Cruise lines have had a tough few years as news headlines focus on virus outbreaks, breakdowns and disasters, rather than the joys of taking a long relaxing cruise. As some cruise lines renovate their aging fleets and others introduce ships that have grown to the size of floating cities, the chance of unexpected incidents during your cruise vacation is on the rise.
Last week in response to the recent downturn in cruise bookings following the stranding of passengers on board Carnival’s Triumph, the Cruise Line International Association (CLIA) and their 26 member cruise lines, have adopted a new Passenger Bill of Rights. These passenger rights establish a code of conduct and safety requirements for all member cruise lines who sell cruise vacations in North America. Cruise passengers can now expect the following rights on their next cruise vacation:

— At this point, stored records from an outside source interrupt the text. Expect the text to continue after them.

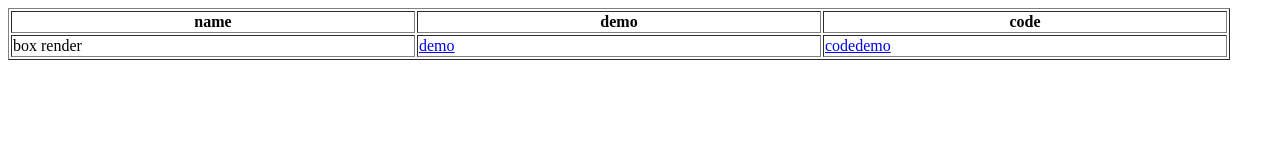
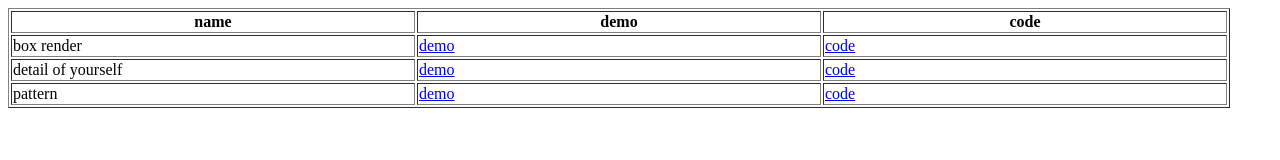
Before and after one commit to dangolsayara/javascriptassign, a plain HTML site: page index.html in a window 1280 px wide. Drawn offline with Linux system fonts and the light colour scheme.

Commit message:
file added

```diff
--- a/index.html
+++ b/index.html
@@ -13,8 +13,19 @@
     	<tr>
     		<td width="400px">box render</td>
     		<td width="400px"><a href="https://dangolsayara.github.io/javascriptassign/assign/obj/move.html">demo</a></td>
-    		<td width="400px"><a href="https://github.com/dangolsayara/javascriptassign/tree/master/assign/obj">codedemo</a></td>
+    		<td width="400px"><a href="https://github.com/dangolsayara/javascriptassign/tree/master/assign/obj">code</a></td>
     	</tr>
+    	<tr>
+    		<td width="400px">detail of yourself</td>
+    		<td width="400px"><a href="https://dangolsayara.github.io/javascriptassign/assign/detail/assign2.html">demo</a></td>
+    		<td><a href="https://github.com/dangolsayara/javascriptassign/tree/master/assign/detail">code</a></td>
+    	</tr>
+    	<tr>
+    		<td width="400px">pattern</td>
+    		<td width="400px"><a href="https://dangolsayara.github.io/javascriptassign/assign/pattern/pattern.html">demo</a></td>
+    		<td><a href="https://github.com/dangolsayara/javascriptassign/tree/master/assign/pattern">code</a></td>
+    	</tr>
+
     </table>
 </body>
 </html>
```
Also changed, not shown: assign/pattern/pattern.html (added, +9 -0 lines), assign/pattern/pattern.js (added, +8 -0 lines).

- The right to disembark a docked ship if essential provisions such as food, water, restroom facilities and access to medical care cannot adequately be provided onboard, subject only to the Master’s concern for passenger safety and security and customs and immigration requirements of the port.
- The right to a full refund for a trip that is canceled due to mechanical failures, or a partial refund for voyages that are terminated early due to those failures.
- The right to have available on board ships operating beyond rivers or coastal waters full-time, professional emergency medical attention, as needed until shore side medical care becomes available.
- The right to timely information updates as to any adjustments in the itinerary of the ship in the event of a mechanical failure or emergency, as well as timely updates of the status of efforts to address mechanical failures.
- The right to a ship crew that is properly trained in emergency and evacuation procedures.
- The right to an emergency power source in the case of a main generator failure.
- The right to transportation to the ship’s scheduled port of disembarkation or the passenger’s home city in the event a cruise is terminated early due to mechanical failures.
- The right to lodging if disembarkation and an overnight stay in an unscheduled port are required when a cruise is terminated early due to mechanical failures.
- The right to have included on each cruise line’s website a toll-free phone line that can be used for questions or information concerning any aspect of shipboard operations.
- The right to have this Cruise Line Passenger Bill of Rights published on each line’s website.
Carnival Cruise Lines recently announced a $300 million fleetwide upgrade of their emergency power capabilities and power redundancies, so hopefully the days of loss of power, overflowing toilets and spoiling food are over. But if unforeseen delays and inconveniences befall your next cruise, there are now industry standards for reimbursing passengers for their interrupted cruise vacation.